Try it
Set down every entry word for word. Omit the pictures.

Material for this exercise below:

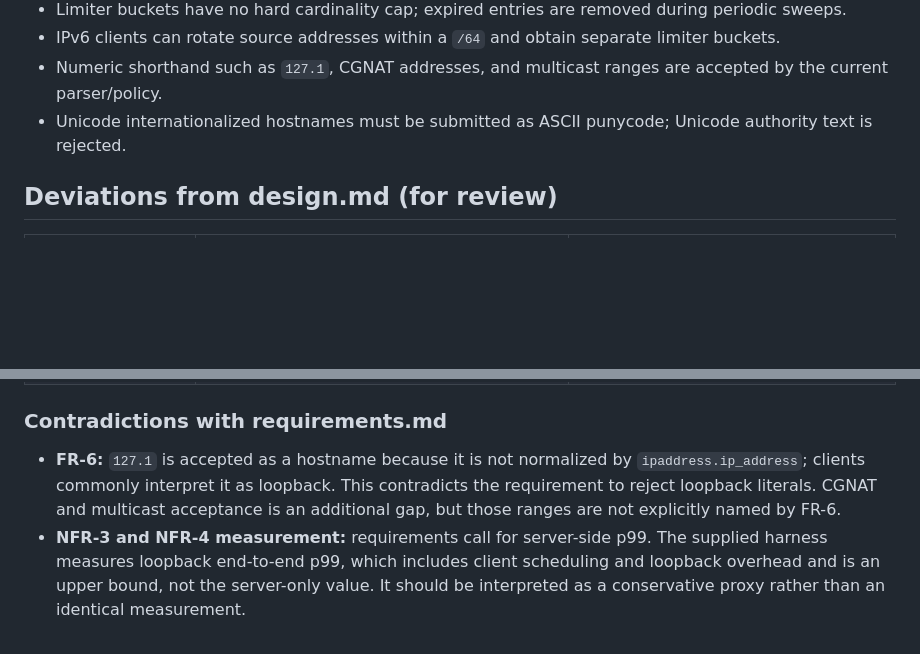
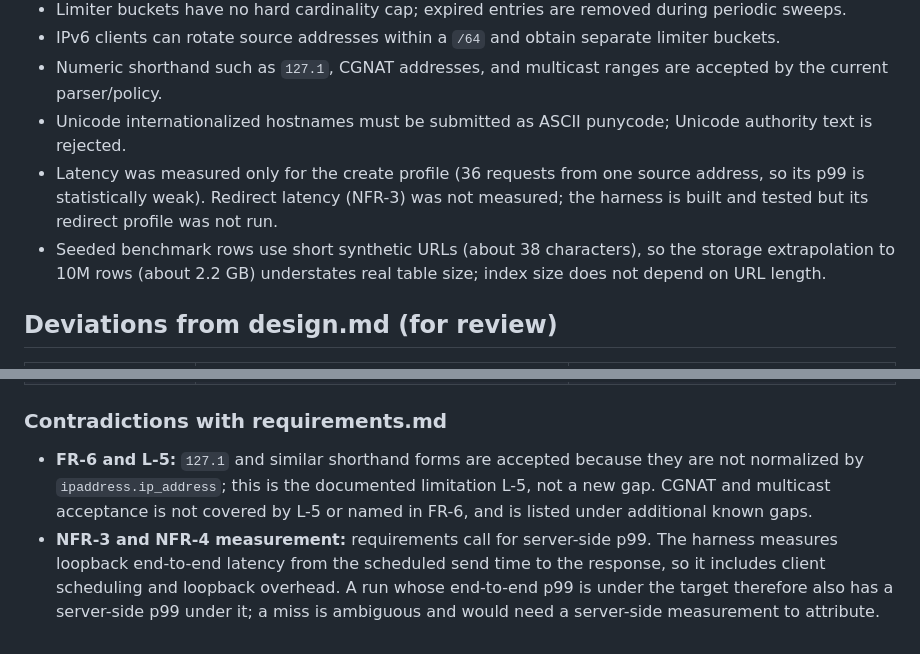
Before and after one commit to jannisrufina/AI-URL-Shortner, a Markdown page: docs/architecture.md, 2 parts joined by grey strips. GitHub-like rendering; blank space fills up the shorter version.

Commit message:
Task 12: review edits

```diff
--- a/docs/architecture.md
+++ b/docs/architecture.md
@@ -90,6 +90,8 @@ The analytics hook runs once only for a found, unexpired link. No cache is used.
 - IPv6 clients can rotate source addresses within a `/64` and obtain separate limiter buckets.
 - Numeric shorthand such as `127.1`, CGNAT addresses, and multicast ranges are accepted by the current parser/policy.
 - Unicode internationalized hostnames must be submitted as ASCII punycode; Unicode authority text is rejected.
+- Latency was measured only for the create profile (36 requests from one source address, so its p99 is statistically weak). Redirect latency (NFR-3) was not measured; the harness is built and tested but its redirect profile was not run.
+- Seeded benchmark rows use short synthetic URLs (about 38 characters), so the storage extrapolation to 10M rows (about 2.2 GB) understates real table size; index size does not depend on URL length.
 
 ## Deviations from design.md (for review)
 
@@ -108,5 +110,5 @@ The analytics hook runs once only for a found, unexpired link. No cache is used.
 
 ### Contradictions with requirements.md
 
-- **FR-6:** `127.1` is accepted as a hostname because it is not normalized by `ipaddress.ip_address`; clients commonly interpret it as loopback. This contradicts the requirement to reject loopback literals. CGNAT and multicast acceptance is an additional gap, but those ranges are not explicitly named by FR-6.
-- **NFR-3 and NFR-4 measurement:** requirements call for server-side p99. The supplied harness measures loopback end-to-end p99, which includes client scheduling and loopback overhead and is an upper bound, not the server-only value. It should be interpreted as a conservative proxy rather than an identical measurement.
+- **FR-6 and L-5:** `127.1` and similar shorthand forms are accepted because they are not normalized by `ipaddress.ip_address`; this is the documented limitation L-5, not a new gap. CGNAT and multicast acceptance is not covered by L-5 or named in FR-6, and is listed under additional known gaps.
+- **NFR-3 and NFR-4 measurement:** requirements call for server-side p99. The harness measures loopback end-to-end latency from the scheduled send time to the response, so it includes client scheduling and loopback overhead. A run whose end-to-end p99 is under the target therefore also has a server-side p99 under it; a miss is ambiguous and would need a server-side measurement to attribute.
```
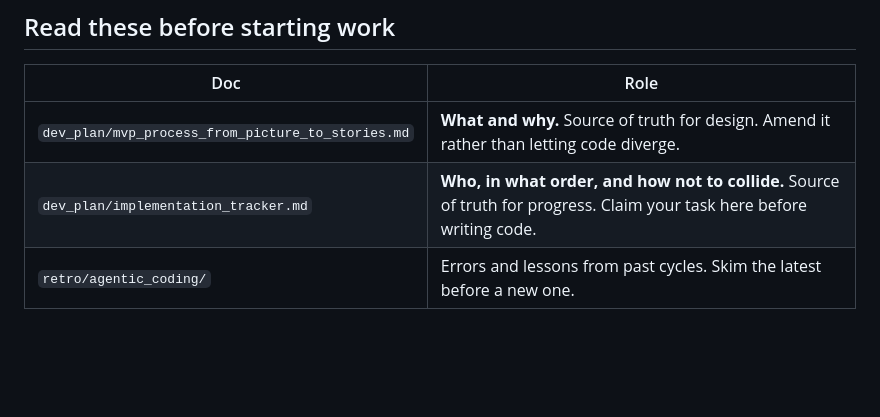
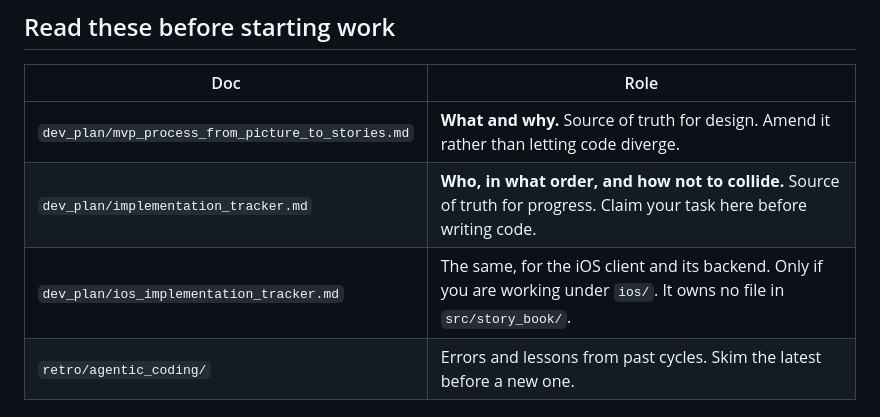
Before and after one commit to victor-huang/travel-story-book, a Markdown page: CLAUDE.md, the part around the change. Rendered like a GitHub page; blank space fills up the shorter version.

```diff
--- a/CLAUDE.md
+++ b/CLAUDE.md
@@ -9,6 +9,7 @@ human hands to ChatGPT to write the travel journal.
 | --- | --- |
 | `dev_plan/mvp_process_from_picture_to_stories.md` | **What and why.** Source of truth for design. Amend it rather than letting code diverge. |
 | `dev_plan/implementation_tracker.md` | **Who, in what order, and how not to collide.** Source of truth for progress. Claim your task here before writing code. |
+| `dev_plan/ios_implementation_tracker.md` | The same, for the iOS client and its backend. Only if you are working under `ios/`. It owns no file in `src/story_book/`. |
 | `retro/agentic_coding/` | Errors and lessons from past cycles. Skim the latest before a new one. |
 
 ## Commands
```
Also changed, not shown: dev_plan/ios_client_app.md (+1 -1 lines), dev_plan/ios_implementation_tracker.md (+1 -1 lines).
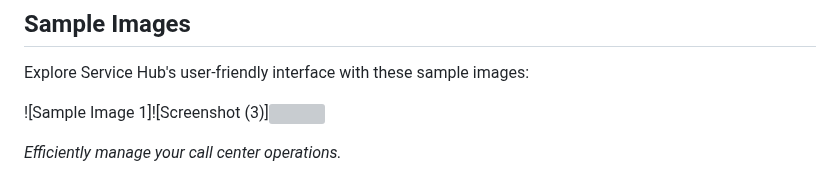
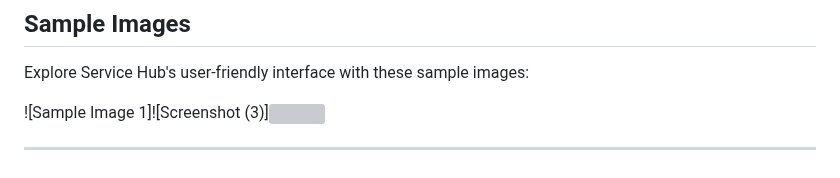
Before and after one commit to Shwetakumari9555/Online-Customer-Managment-System, a Markdown page: README.md, the part around one of its changes. GitHub-like rendering; grey boxes are pictures that could not be loaded.

```diff
--- a/README.md
+++ b/README.md
@@ -48,5 +48,5 @@ Explore Service Hub's user-friendly interface with these sample images:
 
 ![Sample Image 1]![Screenshot (3)]<img src="https://github.com/Shwetakumari9555/vogue-pocket-8479/assets/119388217/18c59480-12d5-4747-b23f-bd63f003382f" width="600px" height="500px">
 
-*Efficiently manage your call center operations.*
+---------------------------------------------------------------------------------------------------------------------------------------------------------------------------------
 
```
Also changed, not shown: other parts of README.md (+8 -4 lines).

End of Material for this exercise.

Solution for this exercise
Before and after one commit to jannisrufina/AI-URL-Shortner, a Markdown page: docs/architecture.md, 2 parts joined by grey strips. GitHub-like rendering; blank space fills up the shorter version.

Commit message:
Task 12: review edits

```diff
--- a/docs/architecture.md
+++ b/docs/architecture.md
@@ -90,6 +90,8 @@ The analytics hook runs once only for a found, unexpired link. No cache is used.
 - IPv6 clients can rotate source addresses within a `/64` and obtain separate limiter buckets.
 - Numeric shorthand such as `127.1`, CGNAT addresses, and multicast ranges are accepted by the current parser/policy.
 - Unicode internationalized hostnames must be submitted as ASCII punycode; Unicode authority text is rejected.
+- Latency was measured only for the create profile (36 requests from one source address, so its p99 is statistically weak). Redirect latency (NFR-3) was not measured; the harness is built and tested but its redirect profile was not run.
+- Seeded benchmark rows use short synthetic URLs (about 38 characters), so the storage extrapolation to 10M rows (about 2.2 GB) understates real table size; index size does not depend on URL length.
 
 ## Deviations from design.md (for review)
 
@@ -108,5 +110,5 @@ The analytics hook runs once only for a found, unexpired link. No cache is used.
 
 ### Contradictions with requirements.md
 
-- **FR-6:** `127.1` is accepted as a hostname because it is not normalized by `ipaddress.ip_address`; clients commonly interpret it as loopback. This contradicts the requirement to reject loopback literals. CGNAT and multicast acceptance is an additional gap, but those ranges are not explicitly named by FR-6.
-- **NFR-3 and NFR-4 measurement:** requirements call for server-side p99. The supplied harness measures loopback end-to-end p99, which includes client scheduling and loopback overhead and is an upper bound, not the server-only value. It should be interpreted as a conservative proxy rather than an identical measurement.
+- **FR-6 and L-5:** `127.1` and similar shorthand forms are accepted because they are not normalized by `ipaddress.ip_address`; this is the documented limitation L-5, not a new gap. CGNAT and multicast acceptance is not covered by L-5 or named in FR-6, and is listed under additional known gaps.
+- **NFR-3 and NFR-4 measurement:** requirements call for server-side p99. The harness measures loopback end-to-end latency from the scheduled send time to the response, so it includes client scheduling and loopback overhead. A run whose end-to-end p99 is under the target therefore also has a server-side p99 under it; a miss is ambiguous and would need a server-side measurement to attribute.
```
Before and after one commit to victor-huang/travel-story-book, a Markdown page: CLAUDE.md, the part around the change. Rendered like a GitHub page; blank space fills up the shorter version.

```diff
--- a/CLAUDE.md
+++ b/CLAUDE.md
@@ -9,6 +9,7 @@ human hands to ChatGPT to write the travel journal.
 | --- | --- |
 | `dev_plan/mvp_process_from_picture_to_stories.md` | **What and why.** Source of truth for design. Amend it rather than letting code diverge. |
 | `dev_plan/implementation_tracker.md` | **Who, in what order, and how not to collide.** Source of truth for progress. Claim your task here before writing code. |
+| `dev_plan/ios_implementation_tracker.md` | The same, for the iOS client and its backend. Only if you are working under `ios/`. It owns no file in `src/story_book/`. |
 | `retro/agentic_coding/` | Errors and lessons from past cycles. Skim the latest before a new one. |
 
 ## Commands
```
Also changed, not shown: dev_plan/ios_client_app.md (+1 -1 lines), dev_plan/ios_implementation_tracker.md (+1 -1 lines).
Before and after one commit to Shwetakumari9555/Online-Customer-Managment-System, a Markdown page: README.md, the part around one of its changes. GitHub-like rendering; grey boxes are pictures that could not be loaded.

```diff
--- a/README.md
+++ b/README.md
@@ -48,5 +48,5 @@ Explore Service Hub's user-friendly interface with these sample images:
 
 ![Sample Image 1]![Screenshot (3)]<img src="https://github.com/Shwetakumari9555/vogue-pocket-8479/assets/119388217/18c59480-12d5-4747-b23f-bd63f003382f" width="600px" height="500px">
 
-*Efficiently manage your call center operations.*
+---------------------------------------------------------------------------------------------------------------------------------------------------------------------------------
 
```
Also changed, not shown: other parts of README.md (+8 -4 lines).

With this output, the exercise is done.